- **Instructions to follow**
Without including any pictures, return the records below exactly as written.

(Saved data entries)
--------------------------------

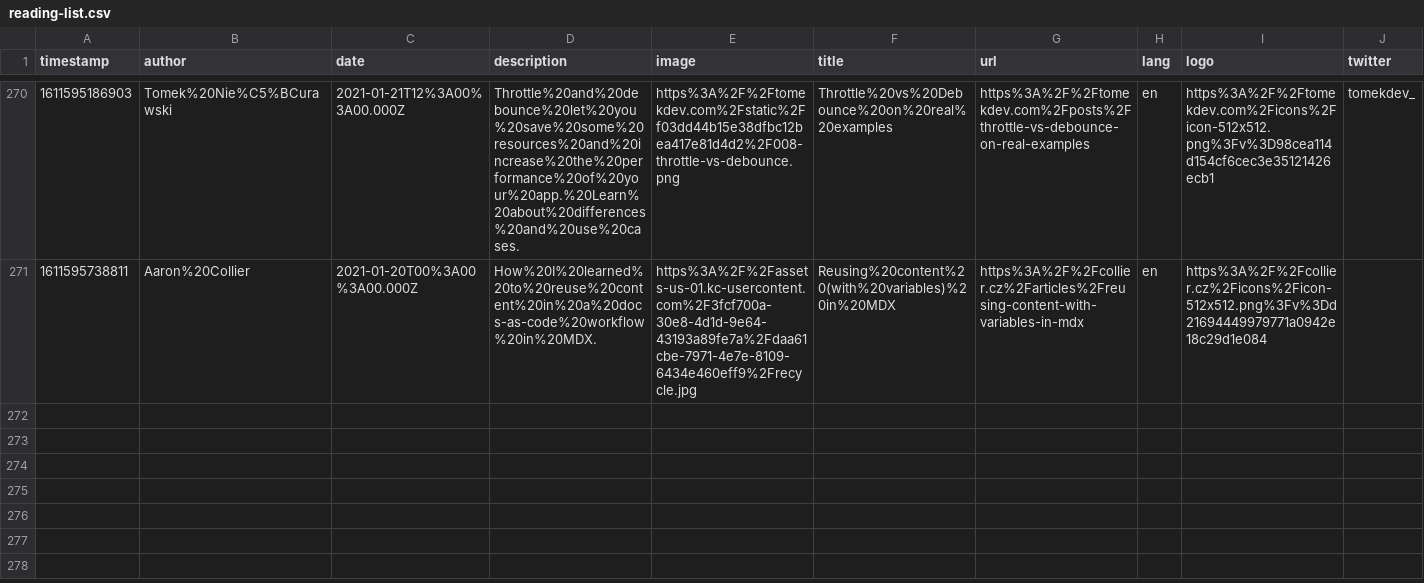
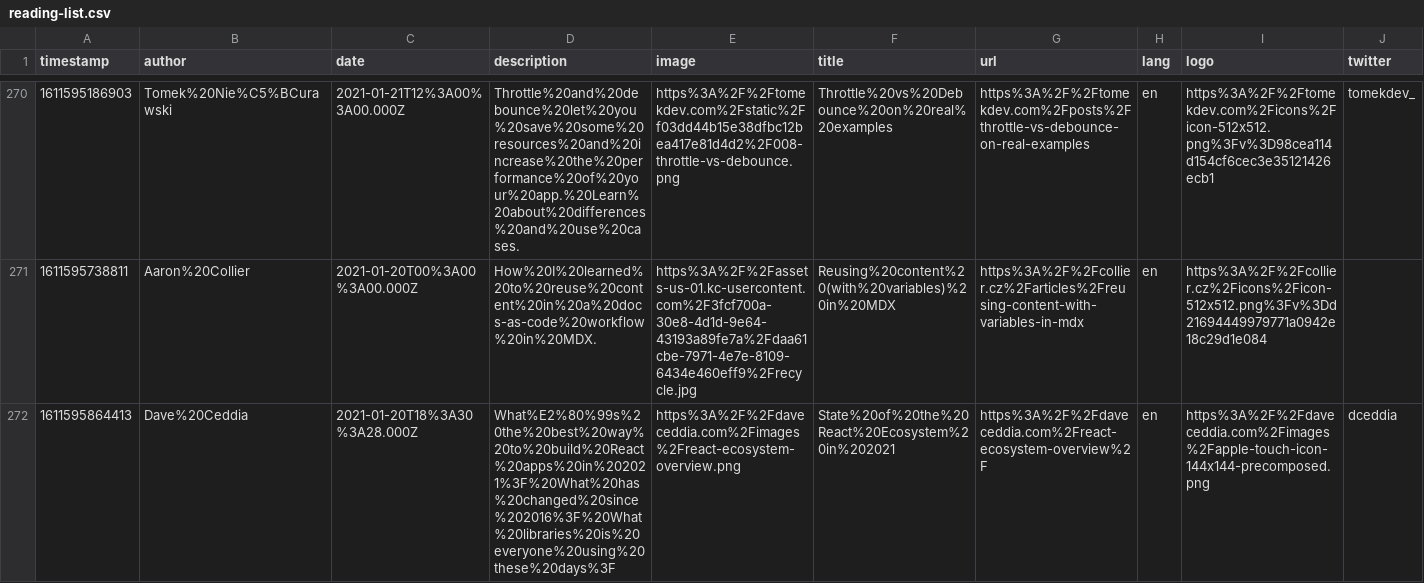
Before and after one commit to franky47/cms, a CSV file: reading-list.csv, drawn as a sheet; only a part is shown, gaps mark what is left out; the diff names each change by its address in the sheet, - before the commit and + after, or states it on an @@ line.

Commit message:
gitrows: Add https://daveceddia.com/react-ecosystem-overview/

```diff
--- a/reading-list.csv
+++ b/reading-list.csv
+row 272: 1611595864413 | Dave%20Ceddia | 2021-01-20T18%3A30%3A28.000Z | What%E2%80%99s%20the%20best%20way%20to%20build%20React%20apps%20in%202021%3F%20What%20has%20changed%20since%202016%3F%20What%20libraries%20is%20everyone%20using%20these%20days%3F | https%3A%2F%2Fdaveceddia.com%2Fimages%2Freact-ecosystem-overview.png | State%20of%20the%20React%20Ecosystem%20in%202021 | https%3A%2F%2Fdaveceddia.com%2Freact-ecosystem-overview%2F | en | https%3A%2F%2Fdaveceddia.com%2Fimages%2Fapple-touch-icon-144x144-precomposed.png | dceddia
```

--------------------------------

- **Result of the exercise**
Before and after one commit to franky47/cms, a CSV file: reading-list.csv, drawn as a sheet; only a part is shown, gaps mark what is left out; the diff names each change by its address in the sheet, - before the commit and + after, or states it on an @@ line.

Commit message:
gitrows: Add https://daveceddia.com/react-ecosystem-overview/

```diff
--- a/reading-list.csv
+++ b/reading-list.csv
+row 272: 1611595864413 | Dave%20Ceddia | 2021-01-20T18%3A30%3A28.000Z | What%E2%80%99s%20the%20best%20way%20to%20build%20React%20apps%20in%202021%3F%20What%20has%20changed%20since%202016%3F%20What%20libraries%20is%20everyone%20using%20these%20days%3F | https%3A%2F%2Fdaveceddia.com%2Fimages%2Freact-ecosystem-overview.png | State%20of%20the%20React%20Ecosystem%20in%202021 | https%3A%2F%2Fdaveceddia.com%2Freact-ecosystem-overview%2F | en | https%3A%2F%2Fdaveceddia.com%2Fimages%2Fapple-touch-icon-144x144-precomposed.png | dceddia
```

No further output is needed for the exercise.